13 games of consistent contribution – that’s all that can realistically be asked of Sebastian’s injury ravaged wheels.

I think that’s clear.

But when he’s in relative health, Sebastian is adept at attacking the line of scrimmage, and he flashed that form during the 2016 Blue Gold Game last April.

Hope springs eternal…

Is there one? Not at Notre Dame, where the subject of a fifth year of school much less a sixth is still curiously treated as a Cloak and Dagger operation.

(For the sake of comparison, Michigan State has three sixth-year seniors returning for 2016 – convenient if they need to rent a car for younger teammates.)

Perhaps Notre Dame graduate and soon-to-be sixth-year senior Chase Hounshell, now a member of the Ohio State Buckeyes would suffice? Hounshell missed all of the 2012 and 2013 seasons due to shoulder surgeries. He then peaked as a graduate student last season, contributing in all 13 games as a blocking tight end and will play his sixth and final season in Columbus.

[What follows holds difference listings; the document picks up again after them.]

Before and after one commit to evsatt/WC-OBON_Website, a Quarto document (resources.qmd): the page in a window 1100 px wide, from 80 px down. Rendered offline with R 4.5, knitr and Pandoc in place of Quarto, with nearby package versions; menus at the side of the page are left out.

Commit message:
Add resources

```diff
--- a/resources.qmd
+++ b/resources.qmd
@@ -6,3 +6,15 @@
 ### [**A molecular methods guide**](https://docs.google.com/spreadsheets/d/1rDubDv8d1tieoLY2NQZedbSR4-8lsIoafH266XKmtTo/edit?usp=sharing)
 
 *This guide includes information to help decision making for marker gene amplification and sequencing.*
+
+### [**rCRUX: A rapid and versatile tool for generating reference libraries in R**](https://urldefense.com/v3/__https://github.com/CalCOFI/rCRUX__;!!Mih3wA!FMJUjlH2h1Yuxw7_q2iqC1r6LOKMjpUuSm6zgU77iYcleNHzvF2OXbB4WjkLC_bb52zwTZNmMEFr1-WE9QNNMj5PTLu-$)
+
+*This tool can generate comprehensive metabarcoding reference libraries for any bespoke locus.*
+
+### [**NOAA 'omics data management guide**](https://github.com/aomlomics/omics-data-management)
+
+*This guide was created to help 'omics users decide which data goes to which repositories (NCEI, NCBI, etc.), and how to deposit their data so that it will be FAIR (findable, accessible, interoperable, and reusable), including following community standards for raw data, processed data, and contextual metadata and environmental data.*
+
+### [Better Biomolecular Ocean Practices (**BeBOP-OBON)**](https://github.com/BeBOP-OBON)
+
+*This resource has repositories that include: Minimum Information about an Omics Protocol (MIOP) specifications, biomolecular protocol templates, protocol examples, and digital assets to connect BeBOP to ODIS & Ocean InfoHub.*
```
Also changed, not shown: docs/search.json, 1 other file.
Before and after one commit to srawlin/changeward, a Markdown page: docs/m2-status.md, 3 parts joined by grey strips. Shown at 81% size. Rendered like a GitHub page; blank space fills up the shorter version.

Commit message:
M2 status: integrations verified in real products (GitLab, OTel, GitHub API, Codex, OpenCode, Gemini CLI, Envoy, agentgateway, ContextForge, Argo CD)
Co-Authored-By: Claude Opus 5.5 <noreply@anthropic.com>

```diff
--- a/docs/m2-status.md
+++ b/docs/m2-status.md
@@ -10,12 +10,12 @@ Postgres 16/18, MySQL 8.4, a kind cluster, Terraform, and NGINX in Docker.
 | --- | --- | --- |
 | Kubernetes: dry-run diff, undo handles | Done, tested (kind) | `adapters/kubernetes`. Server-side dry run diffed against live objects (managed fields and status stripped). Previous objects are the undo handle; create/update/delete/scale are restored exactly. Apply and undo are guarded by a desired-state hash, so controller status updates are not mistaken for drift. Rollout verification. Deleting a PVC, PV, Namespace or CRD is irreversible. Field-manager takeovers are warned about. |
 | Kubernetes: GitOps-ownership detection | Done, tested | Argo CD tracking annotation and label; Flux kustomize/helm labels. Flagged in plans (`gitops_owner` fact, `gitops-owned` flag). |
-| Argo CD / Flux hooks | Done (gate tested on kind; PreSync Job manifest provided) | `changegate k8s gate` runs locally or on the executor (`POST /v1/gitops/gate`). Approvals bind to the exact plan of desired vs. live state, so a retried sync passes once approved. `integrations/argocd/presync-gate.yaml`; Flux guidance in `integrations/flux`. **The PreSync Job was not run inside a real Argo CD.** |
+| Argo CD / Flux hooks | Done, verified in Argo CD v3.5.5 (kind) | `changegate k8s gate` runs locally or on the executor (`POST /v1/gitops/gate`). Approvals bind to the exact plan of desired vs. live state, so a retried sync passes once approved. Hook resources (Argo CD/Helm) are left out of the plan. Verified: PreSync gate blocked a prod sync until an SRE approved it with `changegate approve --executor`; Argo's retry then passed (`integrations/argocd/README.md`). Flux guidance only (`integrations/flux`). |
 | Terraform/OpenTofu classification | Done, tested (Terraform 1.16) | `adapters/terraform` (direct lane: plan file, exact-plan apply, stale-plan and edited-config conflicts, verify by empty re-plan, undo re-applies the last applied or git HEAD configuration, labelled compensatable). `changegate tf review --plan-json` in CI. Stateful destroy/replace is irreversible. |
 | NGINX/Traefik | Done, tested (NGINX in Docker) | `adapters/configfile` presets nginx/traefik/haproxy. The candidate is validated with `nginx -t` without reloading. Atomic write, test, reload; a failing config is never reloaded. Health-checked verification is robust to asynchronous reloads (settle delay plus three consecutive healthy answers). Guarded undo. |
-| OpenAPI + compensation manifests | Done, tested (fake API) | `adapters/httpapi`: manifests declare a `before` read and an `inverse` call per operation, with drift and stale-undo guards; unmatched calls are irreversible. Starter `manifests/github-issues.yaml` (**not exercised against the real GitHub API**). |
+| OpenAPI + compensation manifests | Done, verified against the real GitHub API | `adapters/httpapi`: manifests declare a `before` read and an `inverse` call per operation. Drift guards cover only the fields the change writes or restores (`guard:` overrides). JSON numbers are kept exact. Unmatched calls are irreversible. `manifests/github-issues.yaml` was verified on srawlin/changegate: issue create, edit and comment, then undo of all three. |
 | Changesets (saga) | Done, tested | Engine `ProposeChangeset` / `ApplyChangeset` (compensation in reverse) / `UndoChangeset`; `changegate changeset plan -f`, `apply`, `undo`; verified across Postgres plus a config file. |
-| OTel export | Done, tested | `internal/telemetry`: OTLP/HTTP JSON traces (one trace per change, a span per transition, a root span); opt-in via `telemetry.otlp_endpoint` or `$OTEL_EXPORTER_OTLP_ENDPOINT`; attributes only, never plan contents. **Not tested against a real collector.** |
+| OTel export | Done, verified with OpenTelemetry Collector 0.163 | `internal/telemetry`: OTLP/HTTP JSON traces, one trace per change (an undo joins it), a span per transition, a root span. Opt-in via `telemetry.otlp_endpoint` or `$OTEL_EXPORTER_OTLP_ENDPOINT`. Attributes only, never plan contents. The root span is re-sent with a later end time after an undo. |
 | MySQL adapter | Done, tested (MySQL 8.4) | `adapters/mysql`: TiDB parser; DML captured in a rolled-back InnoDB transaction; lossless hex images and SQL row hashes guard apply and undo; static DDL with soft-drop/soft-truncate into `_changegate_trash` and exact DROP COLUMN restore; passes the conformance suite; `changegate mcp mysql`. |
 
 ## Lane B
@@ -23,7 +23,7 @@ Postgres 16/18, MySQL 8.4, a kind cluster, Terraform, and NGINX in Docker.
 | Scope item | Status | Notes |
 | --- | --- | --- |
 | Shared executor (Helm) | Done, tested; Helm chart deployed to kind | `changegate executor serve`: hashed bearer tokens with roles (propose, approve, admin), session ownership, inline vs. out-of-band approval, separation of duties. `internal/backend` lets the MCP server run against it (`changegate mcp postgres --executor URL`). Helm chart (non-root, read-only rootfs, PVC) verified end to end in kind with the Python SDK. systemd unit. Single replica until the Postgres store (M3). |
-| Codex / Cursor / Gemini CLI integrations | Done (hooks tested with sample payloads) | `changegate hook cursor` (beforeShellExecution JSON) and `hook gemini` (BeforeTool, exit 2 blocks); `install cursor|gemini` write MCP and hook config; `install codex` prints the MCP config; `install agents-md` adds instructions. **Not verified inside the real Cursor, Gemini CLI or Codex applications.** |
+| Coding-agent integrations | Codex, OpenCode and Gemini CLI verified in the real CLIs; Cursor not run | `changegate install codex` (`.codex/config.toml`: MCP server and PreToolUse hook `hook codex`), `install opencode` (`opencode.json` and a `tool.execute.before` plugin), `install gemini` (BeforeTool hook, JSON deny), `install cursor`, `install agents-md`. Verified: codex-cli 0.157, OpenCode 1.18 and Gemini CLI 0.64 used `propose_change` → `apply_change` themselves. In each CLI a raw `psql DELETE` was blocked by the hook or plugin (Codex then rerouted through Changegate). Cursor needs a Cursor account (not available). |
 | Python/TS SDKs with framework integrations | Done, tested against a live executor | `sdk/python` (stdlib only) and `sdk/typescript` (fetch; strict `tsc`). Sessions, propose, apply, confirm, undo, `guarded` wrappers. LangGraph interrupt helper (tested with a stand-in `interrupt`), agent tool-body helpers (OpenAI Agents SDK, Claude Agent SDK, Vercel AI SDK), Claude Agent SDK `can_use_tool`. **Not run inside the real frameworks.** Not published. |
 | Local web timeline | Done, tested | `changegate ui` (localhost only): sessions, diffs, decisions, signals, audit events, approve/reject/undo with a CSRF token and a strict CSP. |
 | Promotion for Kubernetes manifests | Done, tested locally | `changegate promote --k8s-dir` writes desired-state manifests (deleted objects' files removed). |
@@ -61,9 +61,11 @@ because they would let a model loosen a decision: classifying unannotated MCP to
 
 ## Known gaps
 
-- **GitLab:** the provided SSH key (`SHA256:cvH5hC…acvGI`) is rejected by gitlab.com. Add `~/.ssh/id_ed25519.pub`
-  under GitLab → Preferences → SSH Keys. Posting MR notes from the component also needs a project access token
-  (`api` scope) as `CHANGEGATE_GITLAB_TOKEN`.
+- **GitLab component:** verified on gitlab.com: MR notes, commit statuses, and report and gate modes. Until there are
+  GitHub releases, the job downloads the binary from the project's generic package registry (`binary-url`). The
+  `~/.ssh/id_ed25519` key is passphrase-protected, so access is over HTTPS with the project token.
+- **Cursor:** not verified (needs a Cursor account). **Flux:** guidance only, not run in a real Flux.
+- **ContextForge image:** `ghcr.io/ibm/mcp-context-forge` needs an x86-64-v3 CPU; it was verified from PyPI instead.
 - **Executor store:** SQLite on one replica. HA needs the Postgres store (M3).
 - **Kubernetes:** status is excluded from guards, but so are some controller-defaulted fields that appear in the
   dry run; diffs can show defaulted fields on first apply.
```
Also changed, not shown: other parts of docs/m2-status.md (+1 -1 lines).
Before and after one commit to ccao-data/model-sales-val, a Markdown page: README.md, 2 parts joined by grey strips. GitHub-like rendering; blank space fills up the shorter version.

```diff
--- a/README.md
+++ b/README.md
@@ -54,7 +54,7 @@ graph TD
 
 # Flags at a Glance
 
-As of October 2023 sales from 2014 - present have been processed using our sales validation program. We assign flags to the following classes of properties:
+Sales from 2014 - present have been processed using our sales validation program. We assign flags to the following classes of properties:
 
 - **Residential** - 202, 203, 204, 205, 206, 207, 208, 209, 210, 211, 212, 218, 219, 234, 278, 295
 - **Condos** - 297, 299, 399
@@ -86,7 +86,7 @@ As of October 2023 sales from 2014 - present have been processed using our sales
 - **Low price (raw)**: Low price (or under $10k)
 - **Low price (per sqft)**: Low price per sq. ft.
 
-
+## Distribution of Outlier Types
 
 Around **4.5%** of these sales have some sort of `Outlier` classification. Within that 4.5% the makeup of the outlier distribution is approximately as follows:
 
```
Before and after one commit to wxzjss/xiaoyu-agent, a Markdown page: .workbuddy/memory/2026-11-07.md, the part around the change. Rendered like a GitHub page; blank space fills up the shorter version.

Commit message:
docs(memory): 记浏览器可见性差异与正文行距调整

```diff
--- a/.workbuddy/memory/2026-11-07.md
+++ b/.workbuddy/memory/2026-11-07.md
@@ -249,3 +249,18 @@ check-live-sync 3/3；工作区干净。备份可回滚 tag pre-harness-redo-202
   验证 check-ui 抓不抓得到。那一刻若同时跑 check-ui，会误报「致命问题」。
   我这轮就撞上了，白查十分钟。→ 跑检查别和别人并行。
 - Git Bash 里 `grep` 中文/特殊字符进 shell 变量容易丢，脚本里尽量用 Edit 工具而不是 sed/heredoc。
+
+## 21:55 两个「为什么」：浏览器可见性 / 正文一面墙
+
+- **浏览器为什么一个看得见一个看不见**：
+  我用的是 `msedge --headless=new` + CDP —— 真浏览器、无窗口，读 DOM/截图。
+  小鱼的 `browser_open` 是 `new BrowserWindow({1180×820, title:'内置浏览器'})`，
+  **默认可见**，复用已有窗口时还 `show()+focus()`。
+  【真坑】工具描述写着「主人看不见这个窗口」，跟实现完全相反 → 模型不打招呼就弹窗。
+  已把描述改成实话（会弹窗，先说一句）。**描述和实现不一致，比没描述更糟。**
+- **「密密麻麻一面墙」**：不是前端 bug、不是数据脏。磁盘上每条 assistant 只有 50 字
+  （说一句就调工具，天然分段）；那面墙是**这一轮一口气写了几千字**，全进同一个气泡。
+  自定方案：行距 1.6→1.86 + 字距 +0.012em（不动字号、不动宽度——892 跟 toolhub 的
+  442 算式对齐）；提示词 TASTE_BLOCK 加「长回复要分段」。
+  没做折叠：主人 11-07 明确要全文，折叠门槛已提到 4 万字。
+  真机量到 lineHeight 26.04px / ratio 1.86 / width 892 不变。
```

Injury comparisons are inevitable regarding Sebastian, and as such, I’ll leave you with this:

One long-time Notre Dame scribe offered of prize recruit Alvin Miller, the inaugural (1982) Parade Magazine Player of the Year, “If he even looks at Astroturf, he tears his ACL.”

A similar reality apparently applies to Sebastian vis-à-vis college football season openers. But if Sebastian can stay on the field in ’16, the affable graduate student can conclude his playing career with a relevant Notre Dame program first: a sixth-year senior that made an impact.

Sebastian was the nation’s 68th ranked player per ESPN, No. 159 per, and was awarded three-star designation per

A veteran of six starts and 33 games played, Sebastian’s career has played out more in line with’s projections, though any incremental ascent he might have enjoyed was clearly stunted by injury.

The scrimmage-attacking safety notched 10 tackles with an interception against Northwestern – in the first half alone – before losing the rest of his 2013 season to the aforementioned Achilles injury. He likewise posted a 14-tackle evening against Arizona State in 2014, one that included nine unassisted stops during his final season for the Golden Bears.

The latter is most relevant as it occurred more than a year after Achilles tendon surgery.

“Max (Redfield) has done some good things in the past week or two that we’re really pleased with. We hope that trend continues. We all know what (Devin) Studstill has done. Sebastian has done some really good things. (Drue) Tranquill has been really, really good. We’ll hopefully continue to grow in that position. It’s a huge position for us as you know. The safety position at every BCS football team is crucial.” – Brian Kelly when asked about the progress of his safeties during the spring. Top Stories